As mentioned, they have what Blum identified as the Reward Deficiency Syndrome. This syndrome causes their mind to develop an operating system that is more self-centered than the average person, because they simply can’t experience satisfaction, appreciation and gratitude. Mood altering substances temporarily and artificially correct this abnormality. 12-step and faith-based programs also correct the Reward Deficiency Syndrome. Unfortunately, addicts will despise the notion of any constructive group involvement on an on-going basis. In contrast, they are comfortable in social setting that support the use of substances as a way of life.
Many times addicts have one or more other disorders in addition to their addiction. These are called co-morbidities and frequently include: depression, anxiety, ADHD, insomnia, obsessionality, and panic attacks. These comorbid issues create obstacles to an addict’s recovery. For example, it is challenging to be present in treatment or recovery groups while suffering with these issues.

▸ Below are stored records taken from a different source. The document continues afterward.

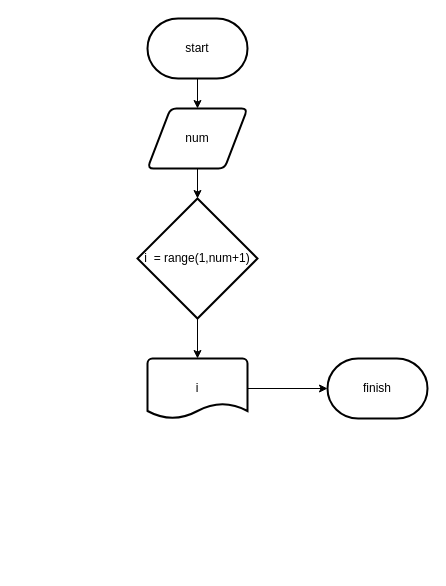
The draw.io diagram stage/03_loop/2741.drawio in Gyeongrok-Oh/boj, before the edit. Source tidied: cells renumbered, new cells numbered last; positions are measured from the earlier drawing's top-left corner, leaving out a move shared by most shapes. Both pictures are drawn from the tidied source at 100%, with x=0, y=0 at pixel (137, 18).
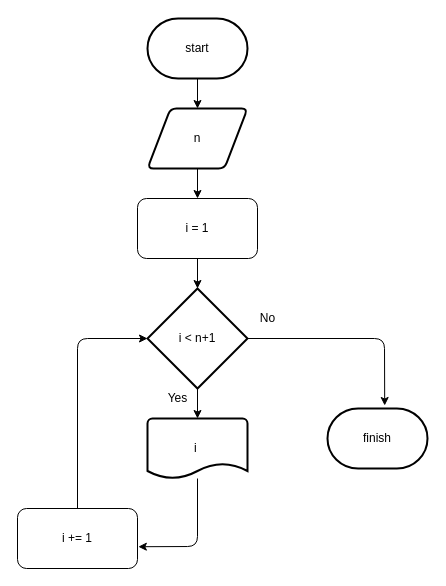
The same page after the edit.

Commit message:
changed the chart to While loop

Diff of the diagram source:
```diff
@@
-    <mxCell id="5" value="num" style="shape=parallelogram;html=1;strokeWidth=2;perimeter=parallelogramPerimeter;whiteSpace=wrap;rounded=1;arcSize=12;size=0.23;" parent="1" vertex="1">
+    <mxCell id="5" value="n" style="shape=parallelogram;html=1;strokeWidth=2;perimeter=parallelogramPerimeter;whiteSpace=wrap;rounded=1;arcSize=12;size=0.23;" parent="1" vertex="1">
       <mxGeometry x="10" y="90" width="100" height="60" as="geometry" />
     </mxCell>
-    <mxCell id="6" style="edgeStyle=none;html=1;entryX=0.5;entryY=0;entryDx=0;entryDy=0;entryPerimeter=0;" parent="1" edge="1" source="7" target="9">
-      <mxGeometry relative="1" as="geometry" />
-    </mxCell>
-    <mxCell id="7" value="i&amp;nbsp; = range(1,num+1)" style="strokeWidth=2;html=1;shape=mxgraph.flowchart.decision;whiteSpace=wrap;" parent="1" vertex="1">
-      <mxGeometry y="180" width="120" height="120" as="geometry" />
-    </mxCell>
-    <mxCell id="8" style="edgeStyle=none;html=1;" parent="1" edge="1" source="9">
-      <mxGeometry relative="1" as="geometry">
-        <mxPoint x="190" y="370" as="targetPoint" />
-      </mxGeometry>
-    </mxCell>
+    <mxCell id="10" value="finish" style="strokeWidth=2;html=1;shape=mxgraph.flowchart.terminator;whiteSpace=wrap;" parent="1" vertex="1">
+      <mxGeometry x="190" y="390" width="100" height="60" as="geometry" />
+    </mxCell>
+    <mxCell id="11" style="edgeStyle=none;html=1;" parent="1" edge="1" source="12">
+      <mxGeometry relative="1" as="geometry">
+        <mxPoint x="60" y="270" as="targetPoint" />
+      </mxGeometry>
+    </mxCell>
+    <mxCell id="12" value="i = 1" style="rounded=1;whiteSpace=wrap;html=1;" parent="1" vertex="1">
+      <mxGeometry y="180" width="120" height="60" as="geometry" />
+    </mxCell>
+    <mxCell id="13" style="edgeStyle=none;html=1;" parent="1" edge="1" source="15">
+      <mxGeometry relative="1" as="geometry">
+        <mxPoint x="60" y="400" as="targetPoint" />
+      </mxGeometry>
+    </mxCell>
+    <mxCell id="14" style="edgeStyle=none;html=1;entryX=0.572;entryY=-0.05;entryDx=0;entryDy=0;entryPerimeter=0;" parent="1" edge="1" source="15" target="10">
+      <mxGeometry relative="1" as="geometry">
+        <Array as="points">
+          <mxPoint x="247" y="320" />
+        </Array>
+      </mxGeometry>
+    </mxCell>
+    <mxCell id="15" value="i &amp;lt; n+1" style="strokeWidth=2;html=1;shape=mxgraph.flowchart.decision;whiteSpace=wrap;" parent="1" vertex="1">
+      <mxGeometry x="10" y="270" width="100" height="100" as="geometry" />
+    </mxCell>
+    <mxCell id="16" style="edgeStyle=none;html=1;entryX=1.007;entryY=0.637;entryDx=0;entryDy=0;entryPerimeter=0;" parent="1" edge="1" source="9" target="20">
+      <mxGeometry relative="1" as="geometry">
+        <Array as="points">
+          <mxPoint x="60" y="528" />
+        </Array>
+      </mxGeometry>
+    </mxCell>
-    <mxCell id="9" value="i" style="strokeWidth=2;html=1;shape=mxgraph.flowchart.document2;whiteSpace=wrap;size=0.25;" parent="1" vertex="1">
-      <mxGeometry x="10" y="340" width="100" height="60" as="geometry" />
+    <mxCell id="9" value="i&amp;nbsp;" style="strokeWidth=2;html=1;shape=mxgraph.flowchart.document2;whiteSpace=wrap;size=0.25;" parent="1" vertex="1">
+      <mxGeometry x="10" y="400" width="100" height="60" as="geometry" />
     </mxCell>
-    <mxCell id="10" value="finish" style="strokeWidth=2;html=1;shape=mxgraph.flowchart.terminator;whiteSpace=wrap;" parent="1" vertex="1">
-      <mxGeometry x="190" y="340" width="100" height="60" as="geometry" />
-    </mxCell>
+    <mxCell id="17" value="No" style="text;html=1;align=center;verticalAlign=middle;strokeColor=none;fillColor=none;" parent="1" vertex="1">
+      <mxGeometry x="115" y="290" width="30" height="20" as="geometry" />
+    </mxCell>
+    <mxCell id="18" value="Yes&lt;br&gt;" style="text;html=1;align=center;verticalAlign=middle;strokeColor=none;fillColor=none;" parent="1" vertex="1">
+      <mxGeometry x="25" y="370" width="30" height="20" as="geometry" />
+    </mxCell>
+    <mxCell id="19" style="edgeStyle=none;html=1;entryX=0;entryY=0.5;entryDx=0;entryDy=0;entryPerimeter=0;" parent="1" edge="1" source="20" target="15">
+      <mxGeometry relative="1" as="geometry">
+        <Array as="points">
+          <mxPoint x="-60" y="320" />
+        </Array>
+      </mxGeometry>
+    </mxCell>
+    <mxCell id="20" value="i += 1" style="rounded=1;whiteSpace=wrap;html=1;" parent="1" vertex="1">
+      <mxGeometry x="-120" y="490" width="120" height="60" as="geometry" />
+    </mxCell>
```
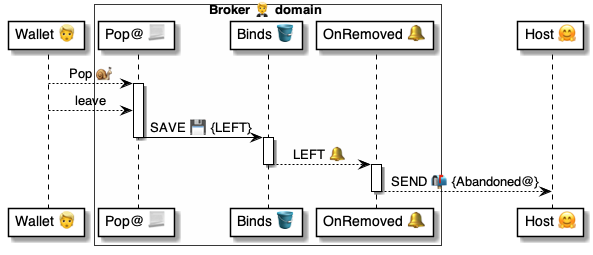
Above: 4 ⚙️ Solution/20 🧑‍🦰 UI/Brokers 🤵/🤵🪣 Broker tables/Chats 💬 table/🪣🔔 8 Left/🤵 OnChatLeft ⚙️ uml.png in pollyweb-org/pollyweb-docs (PlantUML), before the change. Its source is kept beside it as 4 ⚙️ Solution/20 🧑‍🦰 UI/Brokers 🤵/🤵🪣 Broker tables/Chats 💬 table/🪣🔔 8 Left/🤵 OnChatLeft ⚙️ uml.puml.
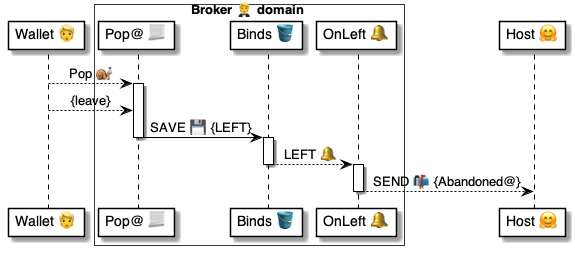
The same diagram one commit later.

Change to the diagram source:
```diff
@@ -5,7 +5,7 @@
 box Broker 🤵 domain #FFFFFA
     participant "Pop@ 📃" as script
     participant "Binds 🪣" as binds
-    participant "OnRemoved 🔔" as handler
+    participant "OnLeft 🔔" as handler
 end box
 
 participant "Host 🤗" as host
@@ -13,7 +13,7 @@
 wallet --> script: Pop 🐌
 
 activate script
-    wallet --> script: leave
+    wallet --> script: {leave}
     script -> binds: SAVE 💾 {LEFT}
 deactivate script
 
```
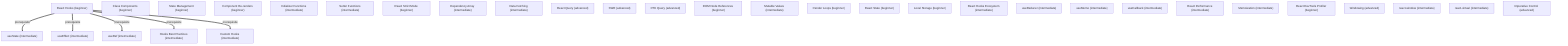
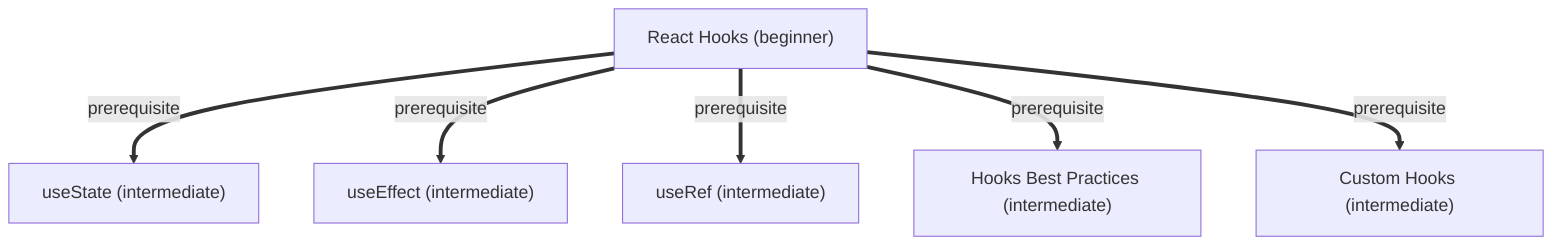
graph TD
    n_react-hooks["React Hooks (beginner)"]
-     n_class-components["Class Components (beginner)"]
-     n_state-management["State Management (beginner)"]
-     n_component-re-renders["Component Re-renders (beginner)"]
    n_hooks-best-practices["Hooks Best Practices (intermediate)"]
    n_use-state["useState (intermediate)"]
-     n_initializer-functions["Initializer Functions (intermediate)"]
-     n_setter-functions["Setter Functions (intermediate)"]
-     n_react-strict-mode["React Strict Mode (beginner)"]
    n_use-effect["useEffect (intermediate)"]
-     n_dependency-array["Dependency Array (intermediate)"]
-     n_data-fetching["Data Fetching (intermediate)"]
-     n_react-query["React Query (advanced)"]
-     n_swr["SWR (advanced)"]
-     n_rtk-query["RTK Query (advanced)"]
    n_use-ref["useRef (intermediate)"]
-     n_dom-node-references["DOM Node References (beginner)"]
-     n_mutable-values["Mutable Values (intermediate)"]
-     n_render-loops["Render Loops (beginner)"]
    n_custom-hooks["Custom Hooks (intermediate)"]
-     n_react-state["React State (beginner)"]
-     n_local-storage["Local Storage (beginner)"]
-     n_react-hooks-ecosystem["React Hooks Ecosystem (intermediate)"]
-     n_use-reducer["useReducer (intermediate)"]
-     n_use-memo["useMemo (intermediate)"]
-     n_use-callback["useCallback (intermediate)"]
-     n_react-performance["React Performance (intermediate)"]
-     n_memoization["Memoization (intermediate)"]
-     n_react-devtools-profiler["React DevTools Profiler (beginner)"]
-     n_windowing["Windowing (advanced)"]
-     n_react-window["react-window (intermediate)"]
-     n_react-virtual["react-virtual (intermediate)"]
-     n_imperative-control["Imperative Control (advanced)"]
    n_react-hooks ==>|prerequisite| n_use-state
    n_react-hooks ==>|prerequisite| n_use-effect
    n_react-hooks ==>|prerequisite| n_use-ref
    n_react-hooks ==>|prerequisite| n_hooks-best-practices
    n_react-hooks ==>|prerequisite| n_custom-hooks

Understanding addiction means acknowledging the reason for an addict’s intense resistance to effective addiction treatment, especially if it is on-going such as participating in a 12-step or faith-based program. Intervention always triggers an intense fight or flight response. Since an addict views substances with the same importance as air, water and food, an effective treatment will evoke a intense survival reaction.